Update 11:50: Interview with the organiser of today’s fair
Mel, who works for the local council, has organised this fair, because she wants to do something about youth unemployment, bringing together local partners and providers. It’s part of the local child poverty strategy – and Mel has organised similar events before, and will do so again. The fair makes excellent use of the footfall in a busy shopping mall, trying to access young people ‘hanging about town’ on a sunny Saturday. The aim is to get young people registering with the national apprenticeship service (www.apprenticeships.org.uk), sign up for workshops and training. And it’s great to see Mel at work, helping – often parents, thinking of their children – bridge that chasm between school, and the world of work. I join her on the now busy front desk, where requests from all demographics of the local community are coming in. What I really like about her and the fair she has organised, is the obvious enthusiasm and genuine passion Mel shows for this endeavour. What I’ve learnt from this is, is that opportunities to engage with – and help – the employability agenda are sometimes just around the corner.
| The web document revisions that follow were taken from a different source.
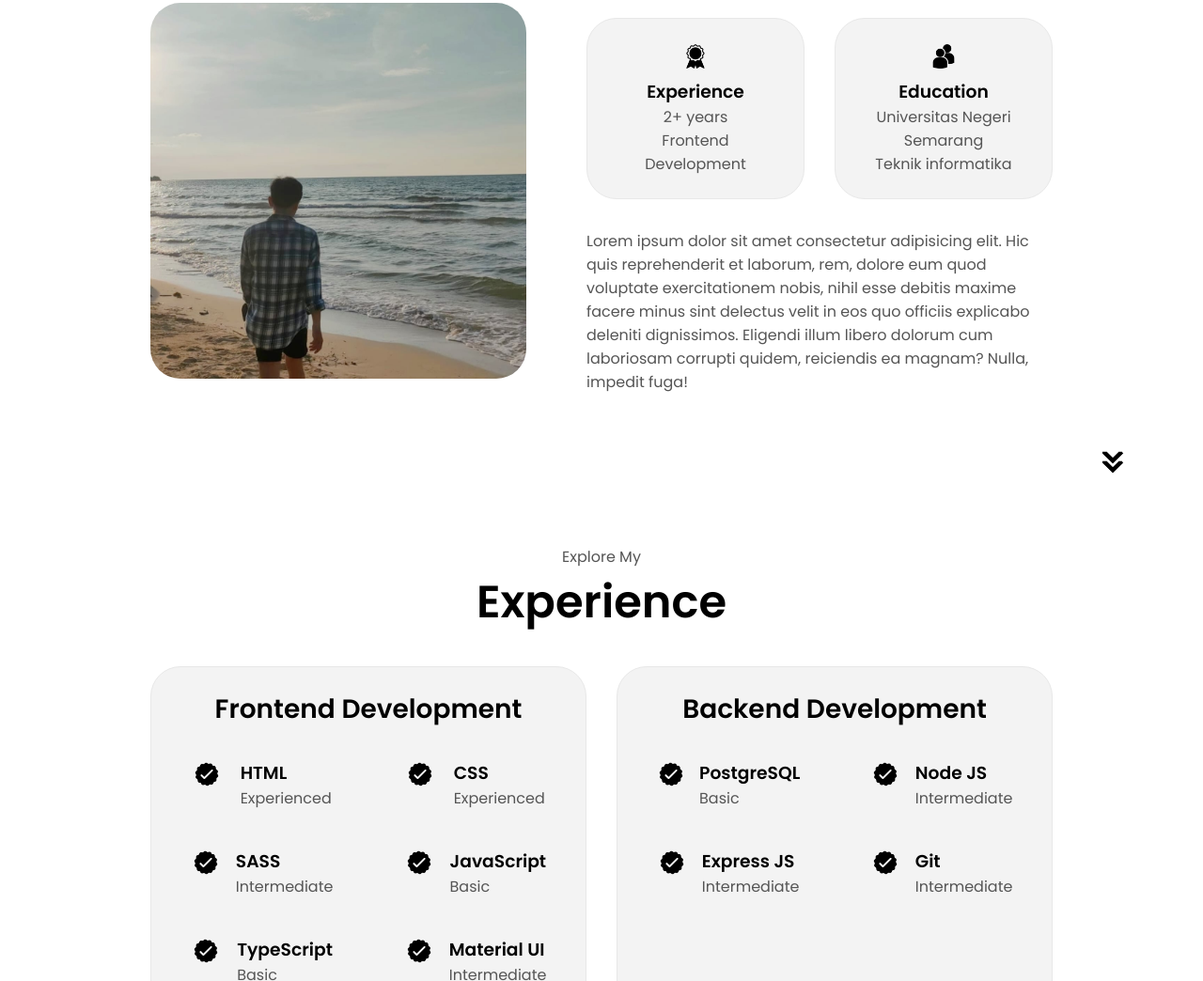
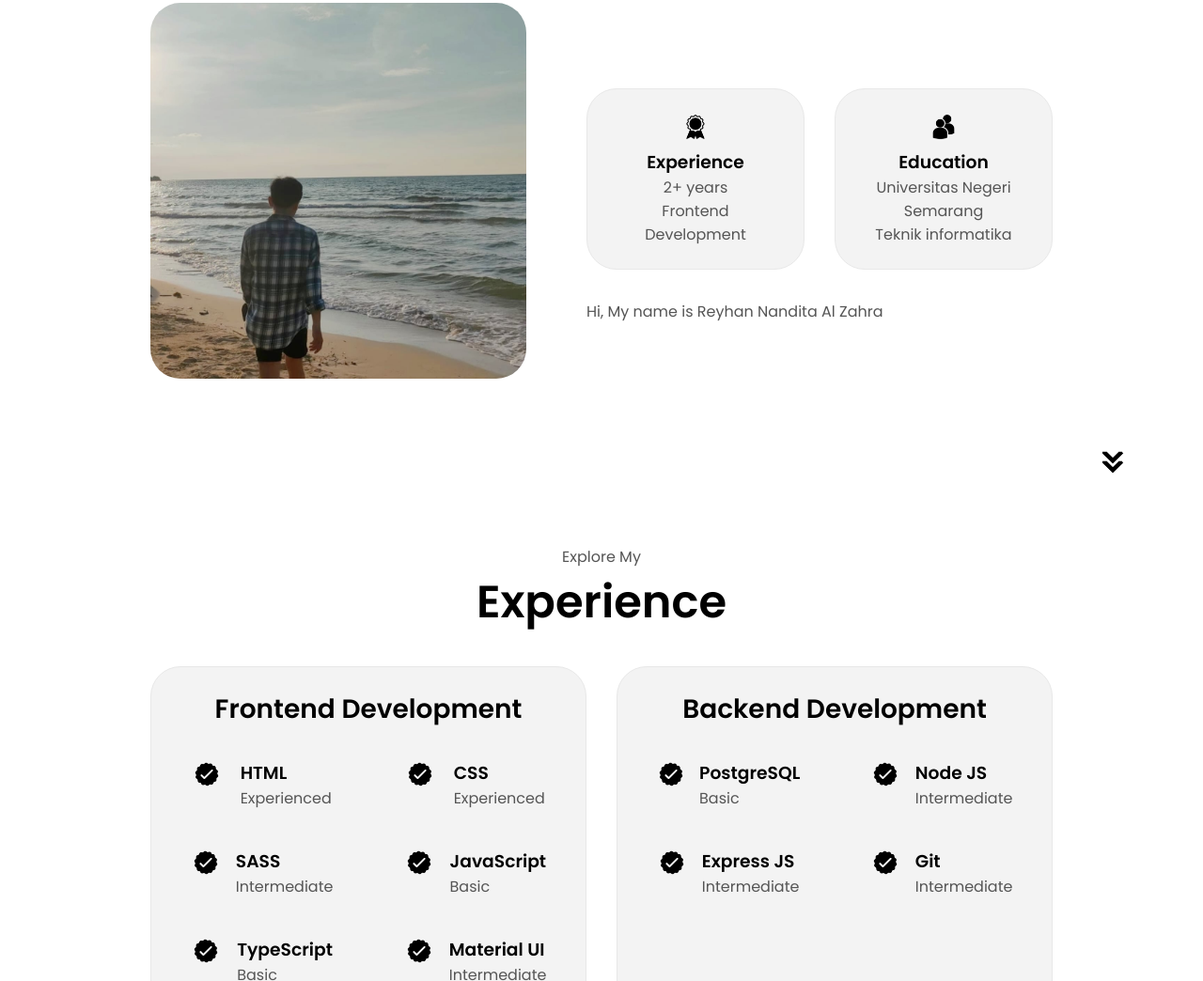
Before and after one commit to alzahrareyhan/portofolio-reyhannanditaalzahra, a plain HTML site: page index.html in a window 1280 px wide. Shown: the part 1116-2160 px from the top of the page at 94% size. Drawn offline with Linux system fonts and the light colour scheme.

Commit message:
First Commit

```diff
--- a/index.html
+++ b/index.html
@@ -105,12 +105,7 @@
           </div>
           <div class="text-container">
             <p>
-              Lorem ipsum dolor sit amet consectetur adipisicing elit. Hic quis
-              reprehenderit et laborum, rem, dolore eum quod voluptate
-              exercitationem nobis, nihil esse debitis maxime facere minus sint
-              delectus velit in eos quo officiis explicabo deleniti dignissimos.
-              Eligendi illum libero dolorum cum laboriosam corrupti quidem,
-              reiciendis ea magnam? Nulla, impedit fuga!
+              Hi, My name is Reyhan Nandita Al Zahra
             </p>
           </div>
         </div>
```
For the final update, from the morning after go here.
Posted in Education & Employability, Social Media Tagged with: CIPD, employability, Learning to work, social media, young people